Required action:
Copy out all of the data word for word. Omit every picture.

Supplied material:
########################################

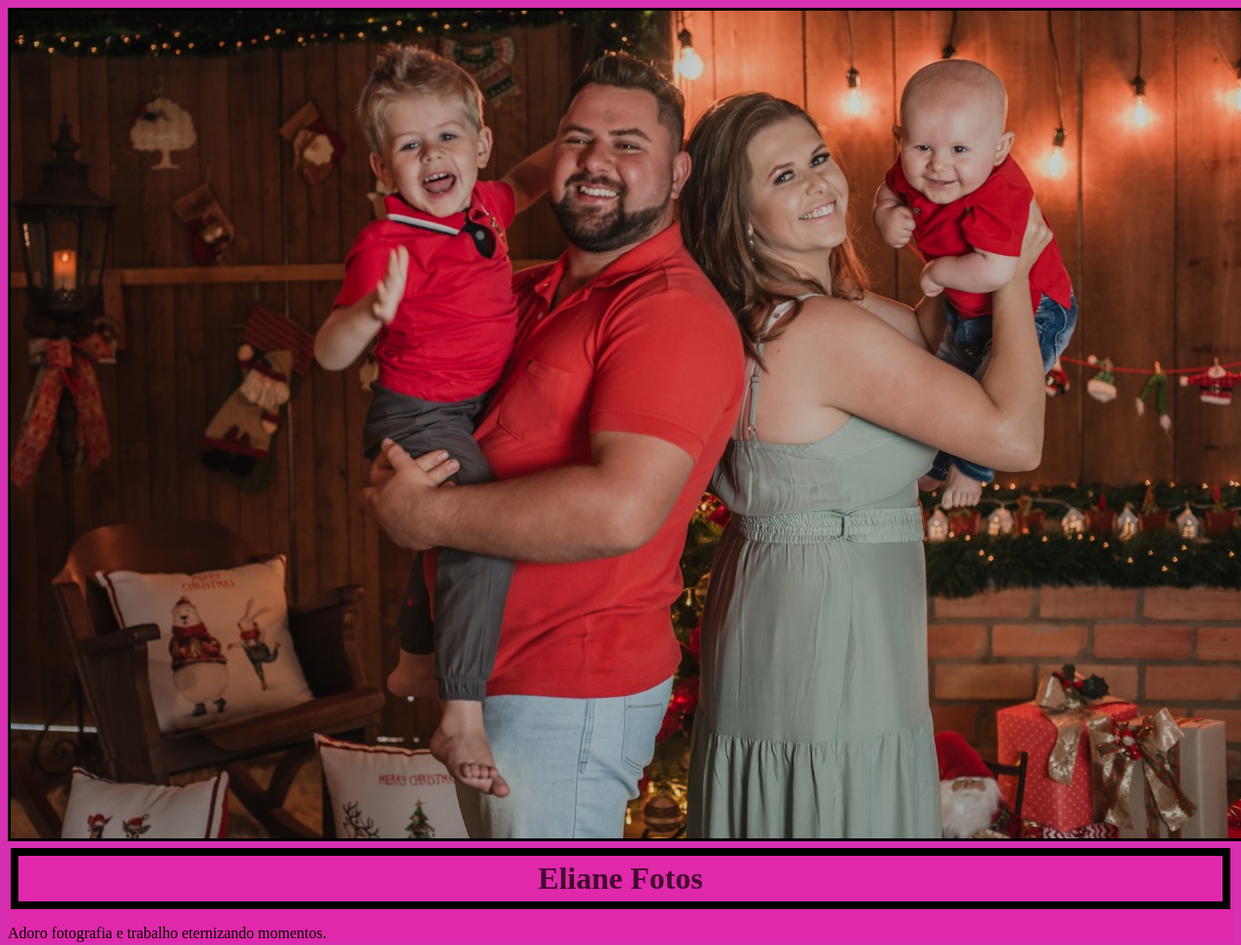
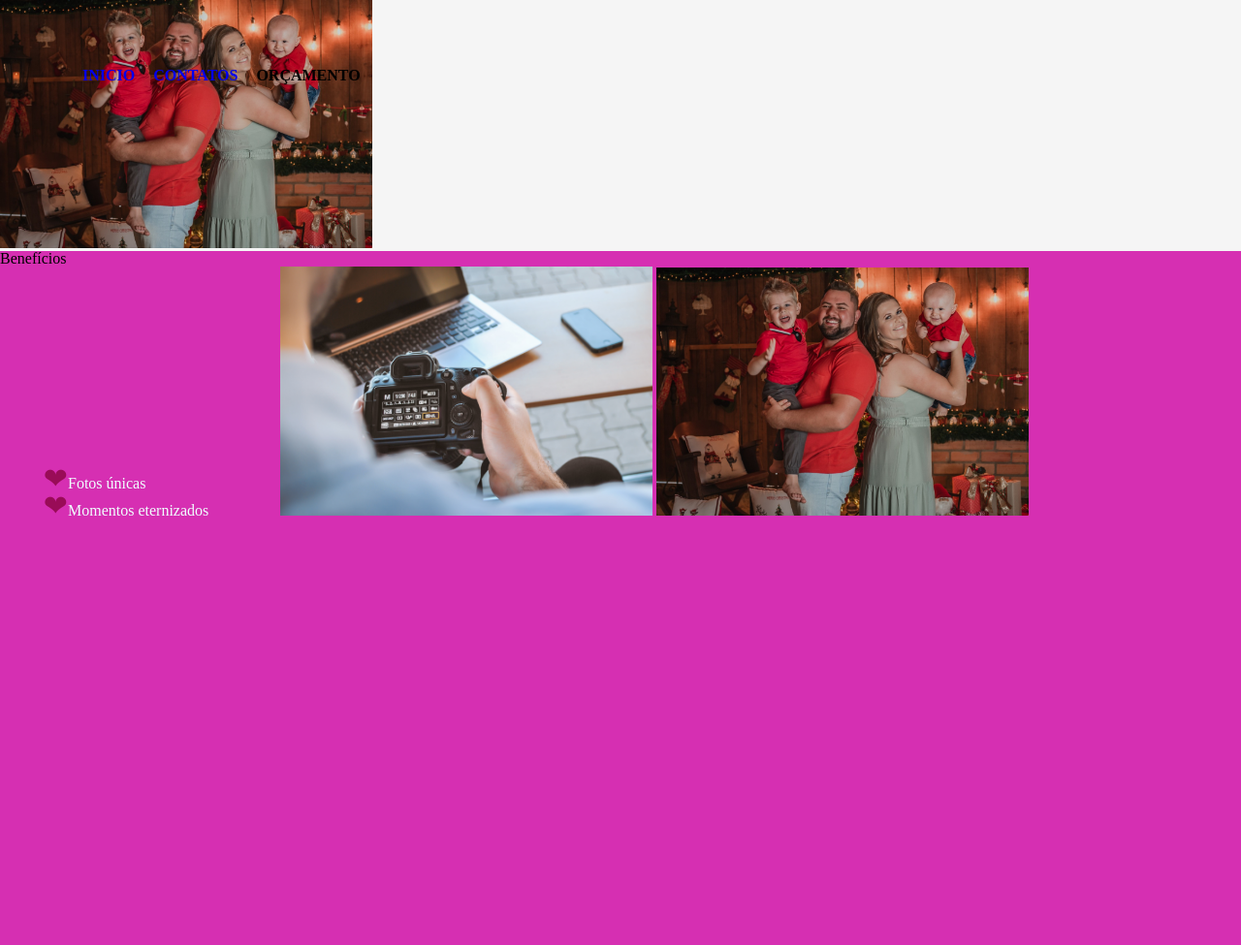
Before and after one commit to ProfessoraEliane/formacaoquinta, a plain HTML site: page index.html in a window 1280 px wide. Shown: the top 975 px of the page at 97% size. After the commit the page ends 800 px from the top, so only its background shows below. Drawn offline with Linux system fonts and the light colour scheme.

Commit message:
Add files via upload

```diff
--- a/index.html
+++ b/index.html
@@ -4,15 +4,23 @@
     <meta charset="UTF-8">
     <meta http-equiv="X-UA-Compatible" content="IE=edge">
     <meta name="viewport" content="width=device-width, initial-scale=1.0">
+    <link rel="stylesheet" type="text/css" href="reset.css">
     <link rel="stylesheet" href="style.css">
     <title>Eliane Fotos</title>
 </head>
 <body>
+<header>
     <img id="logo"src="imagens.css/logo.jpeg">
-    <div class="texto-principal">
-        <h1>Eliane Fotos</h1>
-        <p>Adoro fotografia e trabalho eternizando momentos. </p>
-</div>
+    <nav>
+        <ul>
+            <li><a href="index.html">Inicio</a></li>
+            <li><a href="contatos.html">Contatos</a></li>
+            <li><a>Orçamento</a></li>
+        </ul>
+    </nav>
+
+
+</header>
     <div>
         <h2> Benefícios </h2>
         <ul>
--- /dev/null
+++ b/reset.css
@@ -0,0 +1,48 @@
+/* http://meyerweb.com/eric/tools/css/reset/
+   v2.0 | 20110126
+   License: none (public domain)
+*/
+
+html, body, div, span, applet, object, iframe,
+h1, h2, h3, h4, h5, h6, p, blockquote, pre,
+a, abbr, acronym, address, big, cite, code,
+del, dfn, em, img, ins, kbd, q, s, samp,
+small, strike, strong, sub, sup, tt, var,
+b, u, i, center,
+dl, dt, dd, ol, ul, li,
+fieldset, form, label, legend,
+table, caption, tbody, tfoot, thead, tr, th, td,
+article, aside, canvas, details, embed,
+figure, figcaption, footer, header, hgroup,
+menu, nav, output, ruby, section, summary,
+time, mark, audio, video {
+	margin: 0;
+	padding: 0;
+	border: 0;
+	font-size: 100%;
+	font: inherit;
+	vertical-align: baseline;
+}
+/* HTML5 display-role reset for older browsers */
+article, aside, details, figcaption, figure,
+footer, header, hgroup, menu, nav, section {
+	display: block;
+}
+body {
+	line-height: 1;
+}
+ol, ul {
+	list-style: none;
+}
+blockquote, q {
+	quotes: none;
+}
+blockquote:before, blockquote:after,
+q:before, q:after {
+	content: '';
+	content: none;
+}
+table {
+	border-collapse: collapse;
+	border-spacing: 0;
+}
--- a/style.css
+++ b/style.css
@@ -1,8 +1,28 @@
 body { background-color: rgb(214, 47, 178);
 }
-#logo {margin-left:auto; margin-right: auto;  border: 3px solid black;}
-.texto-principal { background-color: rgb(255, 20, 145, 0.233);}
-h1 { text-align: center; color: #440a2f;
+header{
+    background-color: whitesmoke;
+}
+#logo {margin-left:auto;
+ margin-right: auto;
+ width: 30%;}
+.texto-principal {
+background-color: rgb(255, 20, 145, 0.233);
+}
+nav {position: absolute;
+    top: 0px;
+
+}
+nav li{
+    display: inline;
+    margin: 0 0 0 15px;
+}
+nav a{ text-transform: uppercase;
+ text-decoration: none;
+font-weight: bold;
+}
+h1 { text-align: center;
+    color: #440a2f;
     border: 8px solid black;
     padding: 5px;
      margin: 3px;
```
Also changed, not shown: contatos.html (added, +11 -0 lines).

########################################

Reply to the task:
Before and after one commit to ProfessoraEliane/formacaoquinta, a plain HTML site: page index.html in a window 1280 px wide. Shown: the top 975 px of the page at 97% size. After the commit the page ends 800 px from the top, so only its background shows below. Drawn offline with Linux system fonts and the light colour scheme.

Commit message:
Add files via upload

```diff
--- a/index.html
+++ b/index.html
@@ -4,15 +4,23 @@
     <meta charset="UTF-8">
     <meta http-equiv="X-UA-Compatible" content="IE=edge">
     <meta name="viewport" content="width=device-width, initial-scale=1.0">
+    <link rel="stylesheet" type="text/css" href="reset.css">
     <link rel="stylesheet" href="style.css">
     <title>Eliane Fotos</title>
 </head>
 <body>
+<header>
     <img id="logo"src="imagens.css/logo.jpeg">
-    <div class="texto-principal">
-        <h1>Eliane Fotos</h1>
-        <p>Adoro fotografia e trabalho eternizando momentos. </p>
-</div>
+    <nav>
+        <ul>
+            <li><a href="index.html">Inicio</a></li>
+            <li><a href="contatos.html">Contatos</a></li>
+            <li><a>Orçamento</a></li>
+        </ul>
+    </nav>
+
+
+</header>
     <div>
         <h2> Benefícios </h2>
         <ul>
--- /dev/null
+++ b/reset.css
@@ -0,0 +1,48 @@
+/* http://meyerweb.com/eric/tools/css/reset/
+   v2.0 | 20110126
+   License: none (public domain)
+*/
+
+html, body, div, span, applet, object, iframe,
+h1, h2, h3, h4, h5, h6, p, blockquote, pre,
+a, abbr, acronym, address, big, cite, code,
+del, dfn, em, img, ins, kbd, q, s, samp,
+small, strike, strong, sub, sup, tt, var,
+b, u, i, center,
+dl, dt, dd, ol, ul, li,
+fieldset, form, label, legend,
+table, caption, tbody, tfoot, thead, tr, th, td,
+article, aside, canvas, details, embed,
+figure, figcaption, footer, header, hgroup,
+menu, nav, output, ruby, section, summary,
+time, mark, audio, video {
+	margin: 0;
+	padding: 0;
+	border: 0;
+	font-size: 100%;
+	font: inherit;
+	vertical-align: baseline;
+}
+/* HTML5 display-role reset for older browsers */
+article, aside, details, figcaption, figure,
+footer, header, hgroup, menu, nav, section {
+	display: block;
+}
+body {
+	line-height: 1;
+}
+ol, ul {
+	list-style: none;
+}
+blockquote, q {
+	quotes: none;
+}
+blockquote:before, blockquote:after,
+q:before, q:after {
+	content: '';
+	content: none;
+}
+table {
+	border-collapse: collapse;
+	border-spacing: 0;
+}
--- a/style.css
+++ b/style.css
@@ -1,8 +1,28 @@
 body { background-color: rgb(214, 47, 178);
 }
-#logo {margin-left:auto; margin-right: auto;  border: 3px solid black;}
-.texto-principal { background-color: rgb(255, 20, 145, 0.233);}
-h1 { text-align: center; color: #440a2f;
+header{
+    background-color: whitesmoke;
+}
+#logo {margin-left:auto;
+ margin-right: auto;
+ width: 30%;}
+.texto-principal {
+background-color: rgb(255, 20, 145, 0.233);
+}
+nav {position: absolute;
+    top: 0px;
+
+}
+nav li{
+    display: inline;
+    margin: 0 0 0 15px;
+}
+nav a{ text-transform: uppercase;
+ text-decoration: none;
+font-weight: bold;
+}
+h1 { text-align: center;
+    color: #440a2f;
     border: 8px solid black;
     padding: 5px;
      margin: 3px;
```
Also changed, not shown: contatos.html (added, +11 -0 lines).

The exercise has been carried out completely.